What Do Jill Stein’s Supporters Want?

What do Jill Stein’s supporters want, anyway? Some of the disenchanted Bernie refugees (the ones who aren’t overtly racist) appear to have latched onto Stein, and flooded the Internet with “articles” promising that Stein is a viable candidate who can defeat either Hillary, or Trump, or both. A candidate’s supporters often engage in hagiography, but Stein’s…

Continue reading →

The End of Glucksberg?

This post on Balkanization about the future of Glucksberg really is spot-on, and so its connection to Michael H v. Gerald D. Buried within Justice Kennedy’s opinion in Obergefell v. Hodges is what appears to be a repudiation of Washington v. Glucksberg, nominally a case about physician-assisted suicide, but known to posterity as the case telling us how…

Continue reading →

‘Why Are So Many Americans in Prison?’

It could be due to incarceration for nonviolent drug crimes, or to the increasing length of sentences. Professor John Pfaff of Fordham Law School doesn’t think so. TL; DR: So over the course of the ’90s and 2000s, district attorneys just got much more aggressive in how they filed charges. Defendants who they would not…

Continue reading →

Prosecutors Charge the Max Because Congress Allows Them To

The New York Review of Books has a great exchange between law professors, judges, and the father of the late Aaron Swartz, about Judge Jed Rakoff’s piece from last year, “Why Innocent People Plead Guilty.” Another federal judge chimes in to agree, and explain how prosecutors can functionally sentence a defendant without the judge ever…

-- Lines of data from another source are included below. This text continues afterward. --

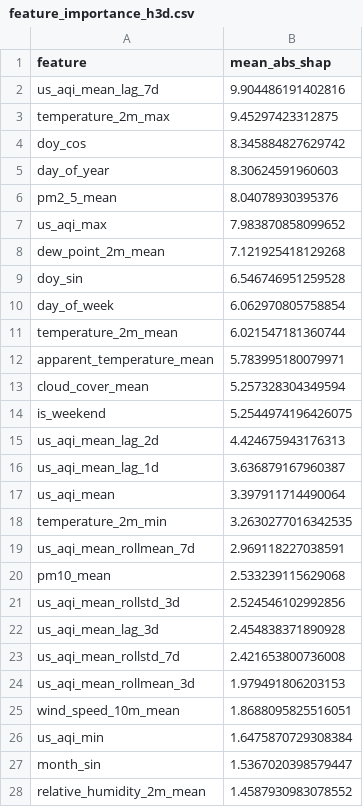
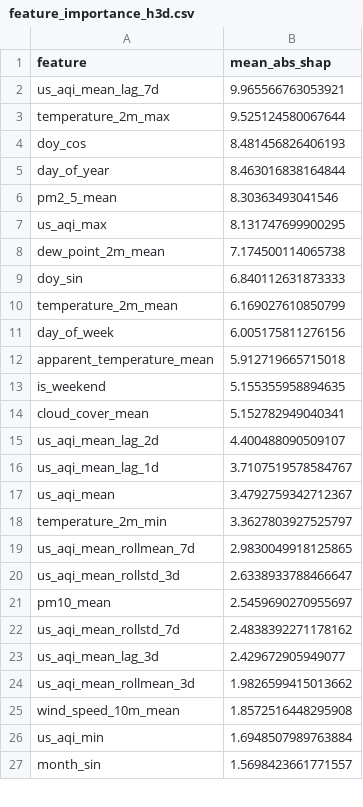
Before and after one commit to hariscs414/Pearls-AQI-Predictor, a CSV file: data/local_store/model_registry/feature_importance_h3d.csv, drawn as a sheet; only a part is shown; the diff covers the shown part only.

```diff
--- a/data/local_store/model_registry/feature_importance_h3d.csv
+++ b/data/local_store/model_registry/feature_importance_h3d.csv
@@ -1,28 +1,27 @@
 feature,mean_abs_shap
-us_aqi_mean_lag_7d,9.904486191402816
-temperature_2m_max,9.45297423312875
-doy_cos,8.345884827629742
-day_of_year,8.30624591960603
-pm2_5_mean,8.04078930395376
-us_aqi_max,7.983870858099652
-dew_point_2m_mean,7.121925418129268
-doy_sin,6.546746951259528
-day_of_week,6.062970805758854
-temperature_2m_mean,6.021547181360744
-apparent_temperature_mean,5.783995180079971
-cloud_cover_mean,5.257328304349594
-is_weekend,5.2544974196426075
-us_aqi_mean_lag_2d,4.424675943176313
-us_aqi_mean_lag_1d,3.636879167960387
-us_aqi_mean,3.397911714490064
-temperature_2m_min,3.2630277016342535
-us_aqi_mean_rollmean_7d,2.969118227038591
-pm10_mean,2.533239115629068
-us_aqi_mean_rollstd_3d,2.524546102992856
-us_aqi_mean_lag_3d,2.454838371890928
-us_aqi_mean_rollstd_7d,2.421653800736008
-us_aqi_mean_rollmean_3d,1.979491806203153
-wind_speed_10m_mean,1.8688095825516051
-us_aqi_min,1.6475870729308384
-month_sin,1.5367020398579447
-relative_humidity_2m_mean,1.4587930983078552
+us_aqi_mean_lag_7d,9.965566763053921
+temperature_2m_max,9.525124580067644
+doy_cos,8.481456826406193
+day_of_year,8.463016838164844
+pm2_5_mean,8.30363493041546
+us_aqi_max,8.131747699900295
+dew_point_2m_mean,7.174500114065738
+doy_sin,6.840112631873333
+temperature_2m_mean,6.169027610850799
+day_of_week,6.005175811276156
+apparent_temperature_mean,5.912719665715018
+is_weekend,5.155355958894635
+cloud_cover_mean,5.152782949040341
+us_aqi_mean_lag_2d,4.400488090509107
+us_aqi_mean_lag_1d,3.7107519578584767
+us_aqi_mean,3.4792759342712367
+temperature_2m_min,3.3627803927525797
+us_aqi_mean_rollmean_7d,2.9830049918125865
+us_aqi_mean_rollstd_3d,2.6338933788466647
+pm10_mean,2.5459690270955697
+us_aqi_mean_rollstd_7d,2.4838392271178162
+us_aqi_mean_lag_3d,2.429672905949077
+us_aqi_mean_rollmean_3d,1.9826599415013662
+wind_speed_10m_mean,1.8572516448295908
+us_aqi_min,1.6948507989763884
+month_sin,1.5698423661771557
```
Also changed, not shown: 3 added rows, 2 removed rows and 10 edited cells elsewhere in this file, data/local_store/model_registry/feature_importance_h1d.csv, data/local_store/model_registry/feature_importance_h2d.csv, 6 other files.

Continue reading →

Peaceful Protests Are Not a Betrayal

The NYPD and its union needs to stop being so petulant about civilian criticism and take this to heart: Creating a space for peaceful, lawful protests is not what killed Ramos and Liu. It should go without saying that demanding accountability of insular police departments isn’t “insult[ing] your sacrifice!” as the Patrolman’s Benevolent Association hyperbolically…

Continue reading →

More Inconsistencies from Jay in New Interview

Natasha Vargas-Cooper of The Intercept somehow secured an interview with Jay, the most important witness in the Hae Min Lee murder, as chronicled on the podcast Serial. Back in 1999, Jay’s story not only changed between police interviews, but it changed between the first and second trial. It also differed from accounts given by friends of…

Continue reading →

‘Sealioning’ Is a Thing I Learned About

“Sealioning” is a bad-faith “debate”1 technique, popularized by Gamergate, in which a person asks irritating questions under color of innocent inquiry. These questions often take the form of leading questions in the vein of “When did you stop beating your wife?” (Or, as one of the comments to the above-linked article observes, when you’re in Tea…

Continue reading →

The Least Interested Prosecutor in the World

Have you ever seen a prosecutor less interested in doing his job than Bob McCulloch? Prosecutors who work in a grand jury jurisdiction have a unique and powerful weapon. In California, the preliminary hearing—where a court decides whether there was probable cause to support the charges—is contested, meaning a few things. First, because it’s a contested…

Continue reading →

Hanna Rosin Decided to Forgive Stephen Glass — Should You?

Of course, as we know, institutions like the New York and California state bars have not. David Plotz, former Editor in Chief of Slate magazine (and Rosin’s husband) lambasted the California Supreme Court’s decision not to allow Glass entry into the state bar: The Supreme Court spends 35 smug, self-righteous pages finding him morally unfit to…

Continue reading →

‘How Oakland Landlords Fight Rent Control’

This article from East Bay Express chronicles only one story—that of long-time Oakland renter Mark Sherman. Nevertheless, it seems like landlords all over Oakland, where rents are going up as refugees flock from San Francisco’s outrageous rents, would be crazy not to use every arrow in their quiver to try and exempt their tenants from rent…

Continue reading →